Thirteen-year-old Alexis has been “banished” (her word) by her mother, who lives in San Diego, to International Falls, Minnesota, where her father is the foremost authority on the bald eagle. He heads a small team who are banding eaglets and researching the eagles’ habitat. Alexis is immediately involved and learns quickly, though it’s difficult work and complicated further by the swarms of mosquitoes and hot weather. She resents her father’s authority and the team’s respect for him. In spite of this, she becomes fascinated with the birds and rashly decides to remove a fish lure from an eagle’s nest situated on a nearby island. Though successful in climbing the tree, she lifts an eaglet out of the nest and drops it. Then she loses the paddle to the canoe and finds herself stranded on an island with an injured eaglet. For two days she struggles with a storm, a visiting bear, and hunger. She manages to feed the eaglet and herself through fashioning a crude fishing rod. She finds shelter: an abandoned house on the island obviously not used for years. Surprisingly, it is a bat refuge, full of bat dung, with hundreds of bats returning in the evening. Knowing the eaglet must have assistance, in desperation, she sets the house on fire and is rescued. Throughout these difficulties, she finally allows herself to think of her little brother, who has recently died from cancer. Working through her grief, she realizes her father’s actions, which she so resented at the time, were a result of a grief as deep as her own. The ending is a bit pat, with the eagle flown to a healing center and her parents beginning to talk to each other. The tale moves along well and will be enjoyed particularly by readers of survivalist stories. The author’s note describes her hands-on research with eagle experts and includes several Web sites where naturalists can learn more. (Fiction. 10-12)

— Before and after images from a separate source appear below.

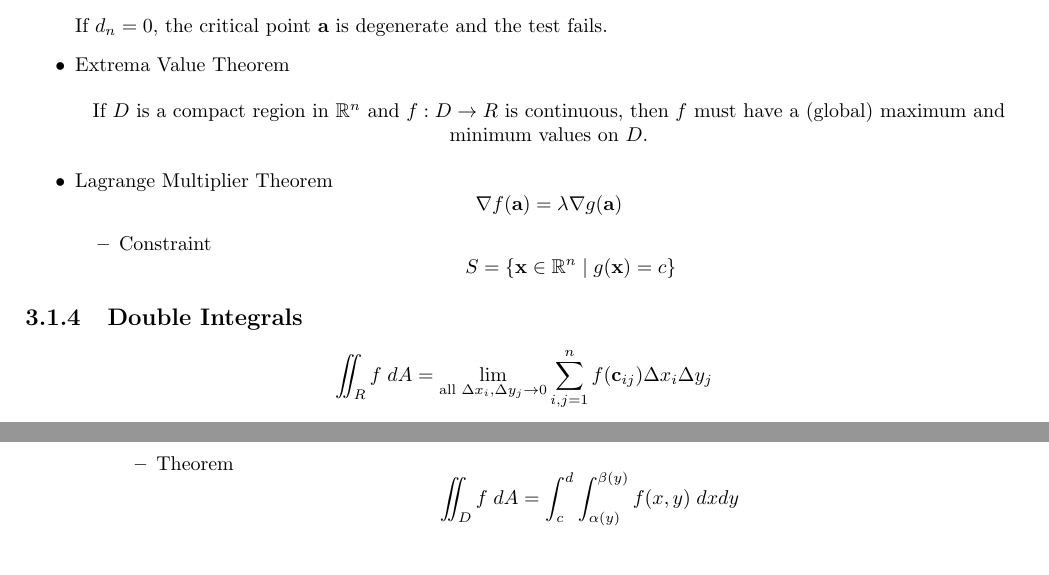
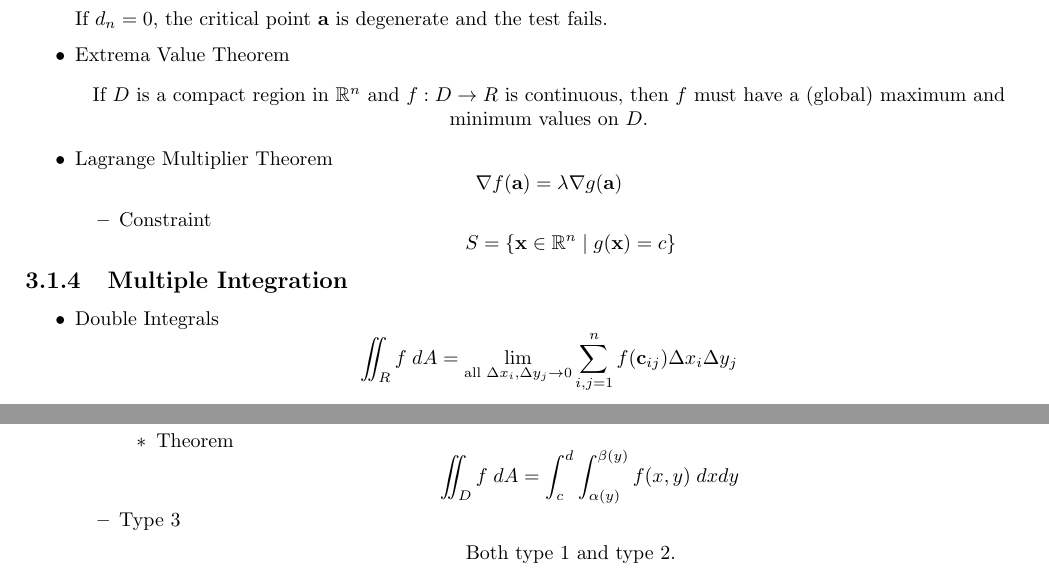
Before and after one commit to iago-mendes/math-booklet, a LaTeX book (main.tex, which reads branches/calculus/multivariable.tex, math-booklet.cls): two parts of page 8 of 8, joined at a grey line, cut so that both start at the same text. Compiled offline with pdfLaTeX.

Commit message:
double integrals

```diff
--- a/branches/calculus/multivariable.tex
+++ b/branches/calculus/multivariable.tex
@@ -159,11 +159,12 @@ $f: X \subseteq \mathbb{R}^n \rightarrow \mathbb{R}$
 					\end{equation}
 			\end{itemize}
 	\end{itemize}
-\subsection{Double Integrals}
-	\begin{equation}
-		\iint_{R} f \; dA = \lim_{\textrm{all } \Delta x_i, \Delta y_j \rightarrow 0} \sum_{i,j = 1}^n f(\vector{c}_{ij}) \Delta x_i \Delta y_j
-	\end{equation}
+\subsection{Multiple Integration}
 	\begin{itemize}
+		\item Double Integrals
+			\begin{equation}
+				\iint_{R} f \; dA = \lim_{\textrm{all } \Delta x_i, \Delta y_j \rightarrow 0} \sum_{i,j = 1}^n f(\vector{c}_{ij}) \Delta x_i \Delta y_j
+			\end{equation}
 		\item Fubini’s Theorem
 			\begin{equation}
 				\iint_{R} f \; dA = \int_c^d \int_a^b f(x,y) \; dxdy = \int_a^b\int_c^d f(x,y) \; dydx
@@ -194,5 +195,9 @@ $f: X \subseteq \mathbb{R}^n \rightarrow \mathbb{R}$
 								\iint_{D} f \; dA = \int_c^d \int_{\alpha(y)}^{\beta(y)} f(x,y) \; dxdy
 							\end{equation}
 					\end{itemize}
-			\end{enumerate}
+				\item Type 3
+					\begin{center}
+						Both type 1 and type 2.
+					\end{center}
+			\end{itemize}
 	\end{itemize}
--- a/math-booklet.cls
+++ b/math-booklet.cls
@@ -20,7 +20,10 @@
 
 \newpagestyle{mystyle}
 {
-	\sethead[\thepage][][\chaptertitle]{\thesection~\sectiontitle}{}{\thepage}
+	\sethead{\chaptertitle}{}{\thesection~\sectiontitle}
+	\headrule
+
+	\setfoot{}{\thepage}{}
 }
 \pagestyle{mystyle}
 
```
Also changed, not shown: main.pdf, branches/calculus/multivariable.tex (2 more changed lines).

Pub Date: June 1, 2001

ISBN: 0-7868-0665-6

Page Count: 144

Publisher: Hyperion

Review Posted Online: May 20, 2010

Kirkus Reviews Issue: June 15, 2002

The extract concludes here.